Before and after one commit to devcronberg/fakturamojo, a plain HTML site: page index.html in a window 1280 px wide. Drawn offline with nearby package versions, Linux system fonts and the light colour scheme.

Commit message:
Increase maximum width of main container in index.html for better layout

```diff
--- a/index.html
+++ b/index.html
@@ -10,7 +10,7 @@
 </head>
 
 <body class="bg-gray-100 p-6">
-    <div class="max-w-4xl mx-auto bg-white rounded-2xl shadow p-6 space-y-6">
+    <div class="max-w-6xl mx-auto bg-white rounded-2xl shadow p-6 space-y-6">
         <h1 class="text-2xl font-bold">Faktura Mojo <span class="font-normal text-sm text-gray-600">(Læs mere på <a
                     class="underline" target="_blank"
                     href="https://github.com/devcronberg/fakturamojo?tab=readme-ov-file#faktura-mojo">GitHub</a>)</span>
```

========================================================================

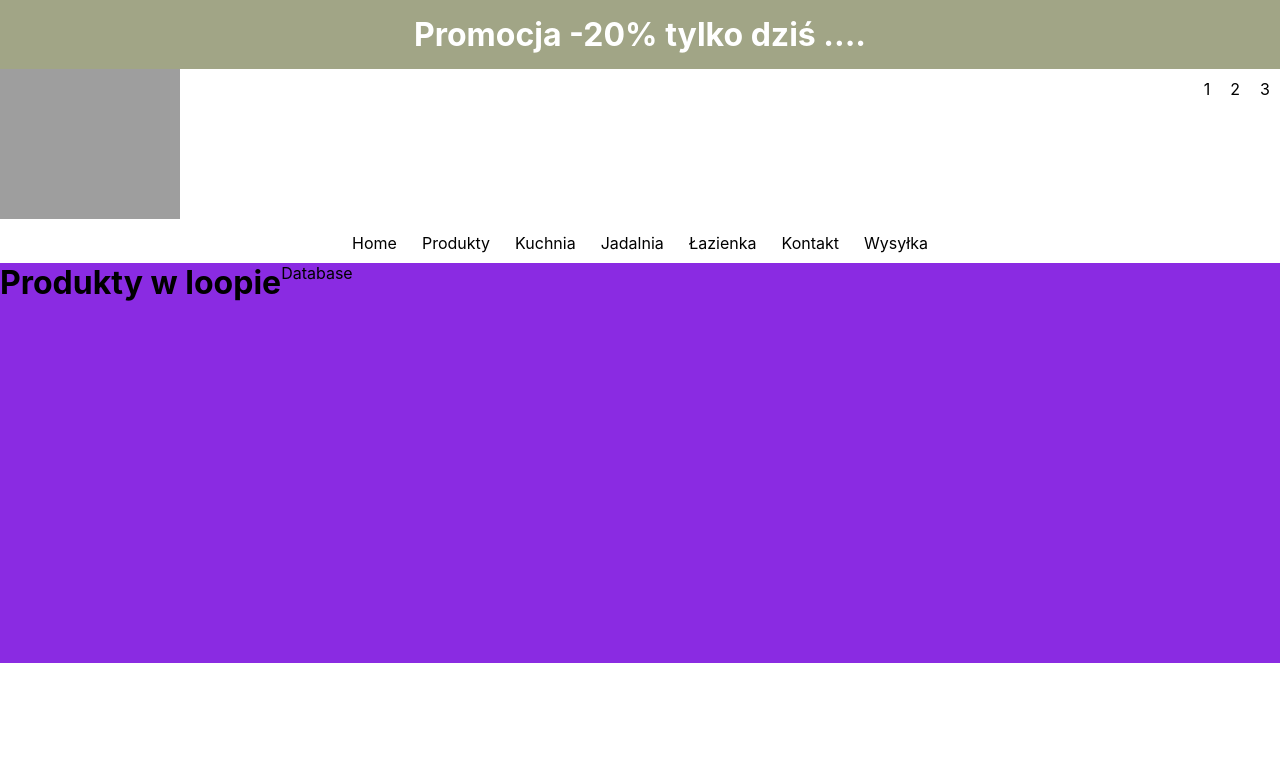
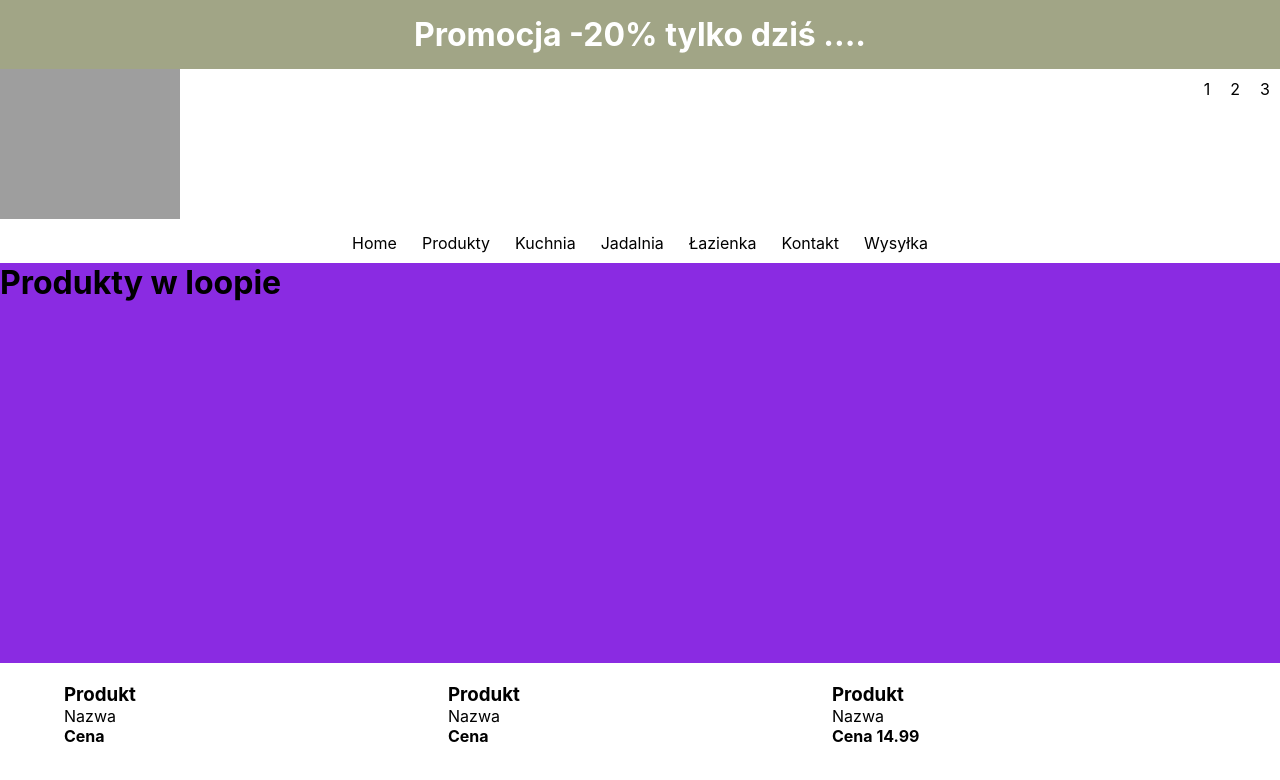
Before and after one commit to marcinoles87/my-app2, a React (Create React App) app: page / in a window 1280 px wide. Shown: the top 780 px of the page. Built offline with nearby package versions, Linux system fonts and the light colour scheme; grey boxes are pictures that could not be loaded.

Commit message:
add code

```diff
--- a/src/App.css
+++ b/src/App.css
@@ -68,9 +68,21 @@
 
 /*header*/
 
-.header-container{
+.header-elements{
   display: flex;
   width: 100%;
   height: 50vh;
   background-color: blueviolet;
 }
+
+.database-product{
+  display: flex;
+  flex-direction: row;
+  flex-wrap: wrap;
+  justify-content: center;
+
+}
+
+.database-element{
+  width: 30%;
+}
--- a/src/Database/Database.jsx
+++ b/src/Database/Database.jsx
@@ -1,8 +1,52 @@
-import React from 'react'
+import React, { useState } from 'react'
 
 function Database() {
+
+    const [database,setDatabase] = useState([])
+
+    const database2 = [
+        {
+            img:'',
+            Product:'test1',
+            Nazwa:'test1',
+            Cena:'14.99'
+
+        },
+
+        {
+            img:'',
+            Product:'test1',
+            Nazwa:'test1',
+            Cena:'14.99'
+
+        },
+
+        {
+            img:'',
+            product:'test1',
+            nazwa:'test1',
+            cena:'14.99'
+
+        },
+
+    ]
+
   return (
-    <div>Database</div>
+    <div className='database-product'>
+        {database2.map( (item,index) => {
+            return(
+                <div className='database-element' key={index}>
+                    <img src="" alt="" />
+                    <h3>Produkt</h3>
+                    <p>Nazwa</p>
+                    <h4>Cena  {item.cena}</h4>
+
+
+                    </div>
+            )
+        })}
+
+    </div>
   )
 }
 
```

========================================================================

What you should do >> Check each line of the entries for the string "html". Copy the lines that have it.

Task response >>
Before and after one commit to devcronberg/fakturamojo, a plain HTML site: page index.html in a window 1280 px wide. Drawn offline with nearby package versions, Linux system fonts and the light colour scheme.
Increase maximum width of main container in index.html for better layout
--- a/index.html
+++ b/index.html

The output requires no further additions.